◆ WORK TO COMPLETE
Output every record precisely.

:: DATA SECTION

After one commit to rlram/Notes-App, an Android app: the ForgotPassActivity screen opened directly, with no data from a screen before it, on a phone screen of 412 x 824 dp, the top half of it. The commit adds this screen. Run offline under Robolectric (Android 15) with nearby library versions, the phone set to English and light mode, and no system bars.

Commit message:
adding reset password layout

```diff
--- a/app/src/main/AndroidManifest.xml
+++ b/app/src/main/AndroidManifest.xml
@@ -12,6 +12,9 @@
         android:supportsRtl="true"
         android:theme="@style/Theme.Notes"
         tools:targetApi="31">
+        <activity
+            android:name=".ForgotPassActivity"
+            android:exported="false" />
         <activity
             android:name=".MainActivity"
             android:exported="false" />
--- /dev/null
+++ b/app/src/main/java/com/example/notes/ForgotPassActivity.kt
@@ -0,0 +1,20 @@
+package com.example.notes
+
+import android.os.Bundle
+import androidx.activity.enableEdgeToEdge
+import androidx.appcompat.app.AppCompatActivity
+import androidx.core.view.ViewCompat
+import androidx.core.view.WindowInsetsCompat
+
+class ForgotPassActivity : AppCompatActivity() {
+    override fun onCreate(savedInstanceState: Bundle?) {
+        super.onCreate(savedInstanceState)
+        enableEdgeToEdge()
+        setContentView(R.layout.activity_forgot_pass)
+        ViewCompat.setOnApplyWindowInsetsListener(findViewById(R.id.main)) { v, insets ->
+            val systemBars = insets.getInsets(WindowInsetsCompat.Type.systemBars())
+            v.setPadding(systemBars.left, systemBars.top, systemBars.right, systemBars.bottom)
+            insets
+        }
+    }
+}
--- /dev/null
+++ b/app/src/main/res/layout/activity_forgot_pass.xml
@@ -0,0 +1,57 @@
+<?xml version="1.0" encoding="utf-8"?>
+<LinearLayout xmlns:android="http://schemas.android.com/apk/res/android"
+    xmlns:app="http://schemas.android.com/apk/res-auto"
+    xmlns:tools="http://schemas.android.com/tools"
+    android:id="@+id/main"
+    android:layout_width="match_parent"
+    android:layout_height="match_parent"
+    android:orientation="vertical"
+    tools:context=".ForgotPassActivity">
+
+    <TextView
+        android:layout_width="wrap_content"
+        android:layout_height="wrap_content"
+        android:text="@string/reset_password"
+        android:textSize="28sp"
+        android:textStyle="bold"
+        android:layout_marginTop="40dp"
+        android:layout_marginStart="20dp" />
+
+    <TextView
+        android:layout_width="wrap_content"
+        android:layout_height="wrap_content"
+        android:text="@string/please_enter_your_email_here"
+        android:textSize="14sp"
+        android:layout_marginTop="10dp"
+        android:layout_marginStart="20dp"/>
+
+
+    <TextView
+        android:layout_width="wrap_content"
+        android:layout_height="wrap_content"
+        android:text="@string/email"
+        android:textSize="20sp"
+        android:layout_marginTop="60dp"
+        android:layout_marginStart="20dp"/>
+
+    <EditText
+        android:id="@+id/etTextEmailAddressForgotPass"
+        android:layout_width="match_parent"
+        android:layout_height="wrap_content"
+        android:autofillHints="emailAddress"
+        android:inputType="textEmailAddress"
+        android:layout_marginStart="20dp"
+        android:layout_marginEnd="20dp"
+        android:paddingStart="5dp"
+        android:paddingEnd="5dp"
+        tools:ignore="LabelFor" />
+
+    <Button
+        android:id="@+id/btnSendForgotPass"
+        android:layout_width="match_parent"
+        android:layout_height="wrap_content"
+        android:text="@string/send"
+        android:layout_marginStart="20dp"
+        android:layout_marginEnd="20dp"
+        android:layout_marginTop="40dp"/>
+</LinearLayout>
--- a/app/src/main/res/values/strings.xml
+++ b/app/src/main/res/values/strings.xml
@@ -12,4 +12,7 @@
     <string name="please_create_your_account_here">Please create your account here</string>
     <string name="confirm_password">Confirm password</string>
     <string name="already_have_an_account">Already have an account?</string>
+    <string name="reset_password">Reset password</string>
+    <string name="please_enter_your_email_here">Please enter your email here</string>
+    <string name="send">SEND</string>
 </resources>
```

::::

◆ TASK ANSWER
After one commit to rlram/Notes-App, an Android app: the ForgotPassActivity screen opened directly, with no data from a screen before it, on a phone screen of 412 x 824 dp, the top half of it. The commit adds this screen. Run offline under Robolectric (Android 15) with nearby library versions, the phone set to English and light mode, and no system bars.

Commit message:
adding reset password layout

```diff
--- a/app/src/main/AndroidManifest.xml
+++ b/app/src/main/AndroidManifest.xml
@@ -12,6 +12,9 @@
         android:supportsRtl="true"
         android:theme="@style/Theme.Notes"
         tools:targetApi="31">
+        <activity
+            android:name=".ForgotPassActivity"
+            android:exported="false" />
         <activity
             android:name=".MainActivity"
             android:exported="false" />
--- /dev/null
+++ b/app/src/main/java/com/example/notes/ForgotPassActivity.kt
@@ -0,0 +1,20 @@
+package com.example.notes
+
+import android.os.Bundle
+import androidx.activity.enableEdgeToEdge
+import androidx.appcompat.app.AppCompatActivity
+import androidx.core.view.ViewCompat
+import androidx.core.view.WindowInsetsCompat
+
+class ForgotPassActivity : AppCompatActivity() {
+    override fun onCreate(savedInstanceState: Bundle?) {
+        super.onCreate(savedInstanceState)
+        enableEdgeToEdge()
+        setContentView(R.layout.activity_forgot_pass)
+        ViewCompat.setOnApplyWindowInsetsListener(findViewById(R.id.main)) { v, insets ->
+            val systemBars = insets.getInsets(WindowInsetsCompat.Type.systemBars())
+            v.setPadding(systemBars.left, systemBars.top, systemBars.right, systemBars.bottom)
+            insets
+        }
+    }
+}
--- /dev/null
+++ b/app/src/main/res/layout/activity_forgot_pass.xml
@@ -0,0 +1,57 @@
+<?xml version="1.0" encoding="utf-8"?>
+<LinearLayout xmlns:android="http://schemas.android.com/apk/res/android"
+    xmlns:app="http://schemas.android.com/apk/res-auto"
+    xmlns:tools="http://schemas.android.com/tools"
+    android:id="@+id/main"
+    android:layout_width="match_parent"
+    android:layout_height="match_parent"
+    android:orientation="vertical"
+    tools:context=".ForgotPassActivity">
+
+    <TextView
+        android:layout_width="wrap_content"
+        android:layout_height="wrap_content"
+        android:text="@string/reset_password"
+        android:textSize="28sp"
+        android:textStyle="bold"
+        android:layout_marginTop="40dp"
+        android:layout_marginStart="20dp" />
+
+    <TextView
+        android:layout_width="wrap_content"
+        android:layout_height="wrap_content"
+        android:text="@string/please_enter_your_email_here"
+        android:textSize="14sp"
+        android:layout_marginTop="10dp"
+        android:layout_marginStart="20dp"/>
+
+
+    <TextView
+        android:layout_width="wrap_content"
+        android:layout_height="wrap_content"
+        android:text="@string/email"
+        android:textSize="20sp"
+        android:layout_marginTop="60dp"
+        android:layout_marginStart="20dp"/>
+
+    <EditText
+        android:id="@+id/etTextEmailAddressForgotPass"
+        android:layout_width="match_parent"
+        android:layout_height="wrap_content"
+        android:autofillHints="emailAddress"
+        android:inputType="textEmailAddress"
+        android:layout_marginStart="20dp"
+        android:layout_marginEnd="20dp"
+        android:paddingStart="5dp"
+        android:paddingEnd="5dp"
+        tools:ignore="LabelFor" />
+
+    <Button
+        android:id="@+id/btnSendForgotPass"
+        android:layout_width="match_parent"
+        android:layout_height="wrap_content"
+        android:text="@string/send"
+        android:layout_marginStart="20dp"
+        android:layout_marginEnd="20dp"
+        android:layout_marginTop="40dp"/>
+</LinearLayout>
--- a/app/src/main/res/values/strings.xml
+++ b/app/src/main/res/values/strings.xml
@@ -12,4 +12,7 @@
     <string name="please_create_your_account_here">Please create your account here</string>
     <string name="confirm_password">Confirm password</string>
     <string name="already_have_an_account">Already have an account?</string>
+    <string name="reset_password">Reset password</string>
+    <string name="please_enter_your_email_here">Please enter your email here</string>
+    <string name="send">SEND</string>
 </resources>
```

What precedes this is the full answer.